─── Exercise material ───

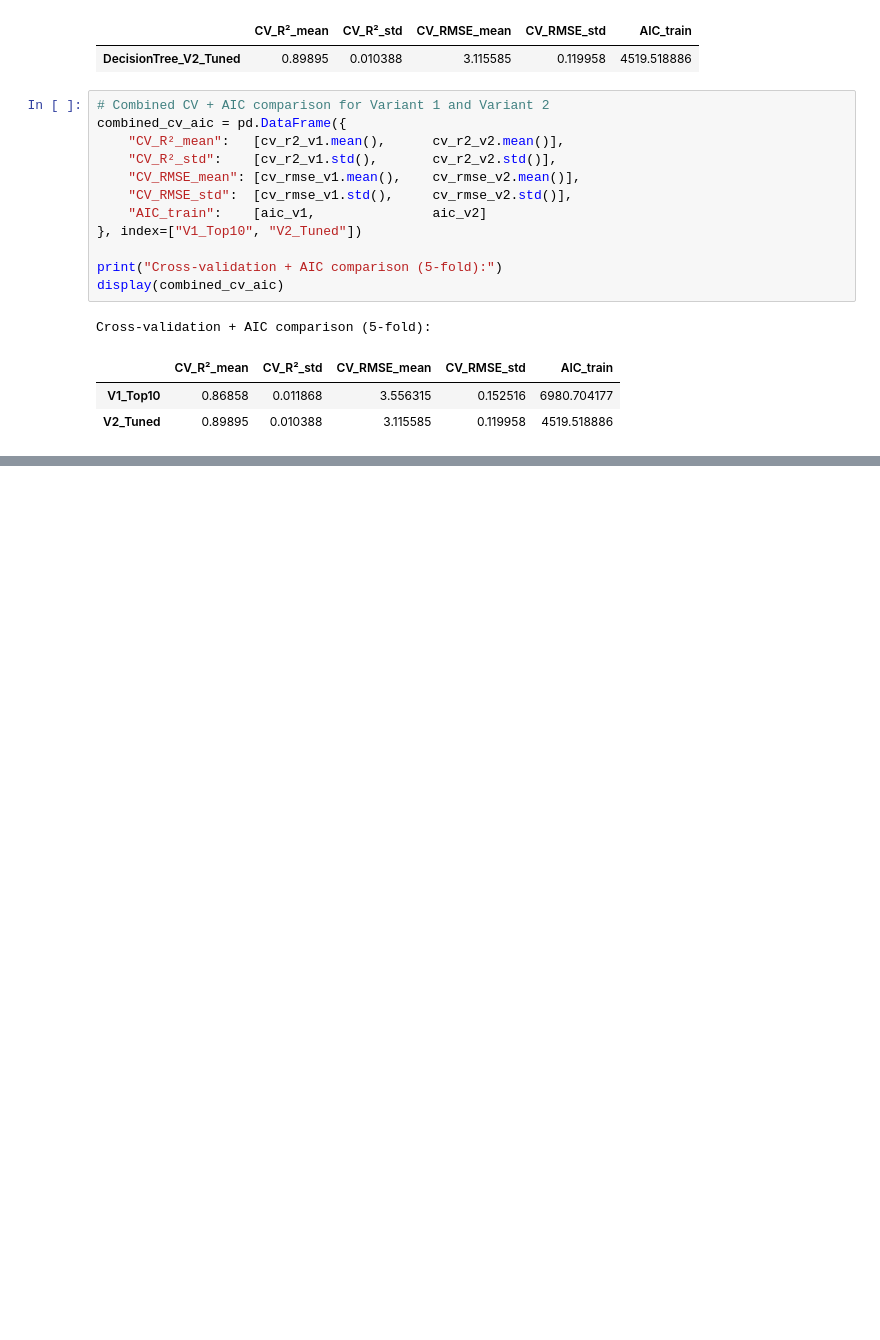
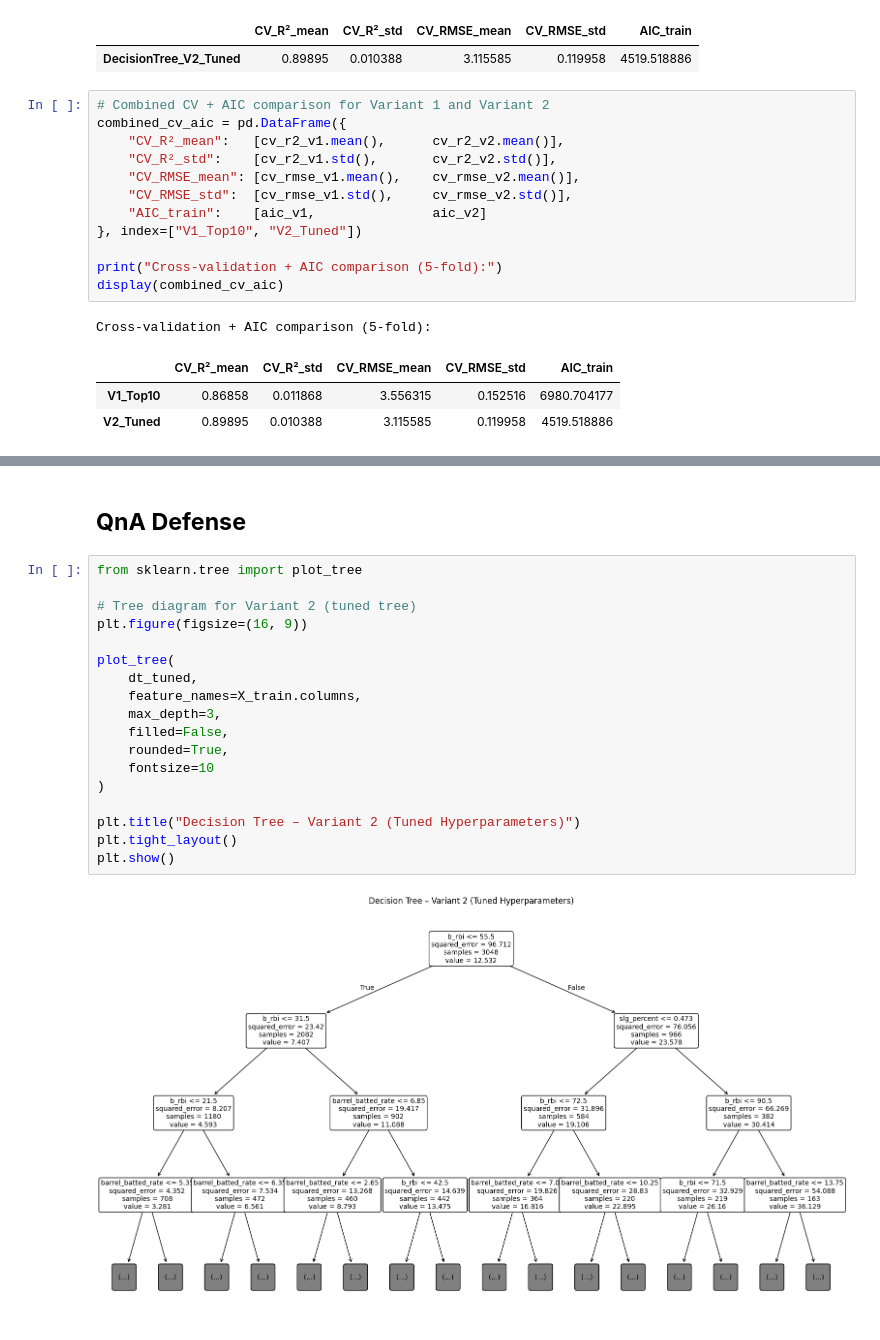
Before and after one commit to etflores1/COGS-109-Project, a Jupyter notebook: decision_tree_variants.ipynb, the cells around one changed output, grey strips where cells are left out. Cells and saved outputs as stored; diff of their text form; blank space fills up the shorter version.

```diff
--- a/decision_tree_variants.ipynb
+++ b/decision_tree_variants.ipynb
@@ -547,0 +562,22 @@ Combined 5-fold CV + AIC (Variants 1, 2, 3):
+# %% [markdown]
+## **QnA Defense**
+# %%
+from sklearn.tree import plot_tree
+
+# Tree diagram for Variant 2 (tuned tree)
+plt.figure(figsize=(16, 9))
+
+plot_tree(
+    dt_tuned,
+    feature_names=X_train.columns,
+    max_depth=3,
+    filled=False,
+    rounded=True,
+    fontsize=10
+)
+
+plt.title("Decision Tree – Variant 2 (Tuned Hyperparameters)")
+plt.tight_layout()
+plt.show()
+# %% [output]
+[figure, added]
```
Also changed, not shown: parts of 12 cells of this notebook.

───
─── Exercise material ───

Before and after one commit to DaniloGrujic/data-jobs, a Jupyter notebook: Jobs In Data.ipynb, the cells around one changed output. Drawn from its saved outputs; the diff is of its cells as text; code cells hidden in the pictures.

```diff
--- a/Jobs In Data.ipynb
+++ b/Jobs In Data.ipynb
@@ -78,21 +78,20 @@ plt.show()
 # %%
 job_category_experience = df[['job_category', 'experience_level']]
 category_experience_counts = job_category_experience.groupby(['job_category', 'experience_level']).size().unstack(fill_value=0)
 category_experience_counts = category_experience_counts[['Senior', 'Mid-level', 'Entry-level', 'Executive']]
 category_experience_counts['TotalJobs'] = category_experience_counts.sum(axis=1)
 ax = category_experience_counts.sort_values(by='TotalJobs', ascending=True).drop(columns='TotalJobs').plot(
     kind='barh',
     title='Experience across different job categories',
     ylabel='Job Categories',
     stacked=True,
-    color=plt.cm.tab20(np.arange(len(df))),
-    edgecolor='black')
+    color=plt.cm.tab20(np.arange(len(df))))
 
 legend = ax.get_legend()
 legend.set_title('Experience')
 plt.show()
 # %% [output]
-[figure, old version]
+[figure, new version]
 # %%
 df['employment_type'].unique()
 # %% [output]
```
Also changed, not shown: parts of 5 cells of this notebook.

───
─── Exercise material ───

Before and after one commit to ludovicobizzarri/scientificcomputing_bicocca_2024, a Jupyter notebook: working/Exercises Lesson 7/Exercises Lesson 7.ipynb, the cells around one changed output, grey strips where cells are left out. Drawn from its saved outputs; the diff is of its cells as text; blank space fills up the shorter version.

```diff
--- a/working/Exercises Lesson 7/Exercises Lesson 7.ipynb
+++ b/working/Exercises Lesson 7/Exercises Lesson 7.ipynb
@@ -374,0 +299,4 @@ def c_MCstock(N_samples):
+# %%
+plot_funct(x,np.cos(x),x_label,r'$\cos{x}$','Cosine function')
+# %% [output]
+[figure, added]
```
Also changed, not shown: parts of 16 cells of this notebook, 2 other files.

───

** Task requirements **
Retype exactly the lines of the data above that fall between the line with "Before and after one commit to etflores1/COGS-109-Project, a" and the line with "Also changed, not shown: parts of 12", inclusive, and add nothing.

** Written response **
Before and after one commit to etflores1/COGS-109-Project, a Jupyter notebook: decision_tree_variants.ipynb, the cells around one changed output, grey strips where cells are left out. Cells and saved outputs as stored; diff of their text form; blank space fills up the shorter version.

```diff
--- a/decision_tree_variants.ipynb
+++ b/decision_tree_variants.ipynb
@@ -547,0 +562,22 @@ Combined 5-fold CV + AIC (Variants 1, 2, 3):
+# %% [markdown]
+## **QnA Defense**
+# %%
+from sklearn.tree import plot_tree
+
+# Tree diagram for Variant 2 (tuned tree)
+plt.figure(figsize=(16, 9))
+
+plot_tree(
+    dt_tuned,
+    feature_names=X_train.columns,
+    max_depth=3,
+    filled=False,
+    rounded=True,
+    fontsize=10
+)
+
+plt.title("Decision Tree – Variant 2 (Tuned Hyperparameters)")
+plt.tight_layout()
+plt.show()
+# %% [output]
+[figure, added]
```
Also changed, not shown: parts of 12 cells of this notebook.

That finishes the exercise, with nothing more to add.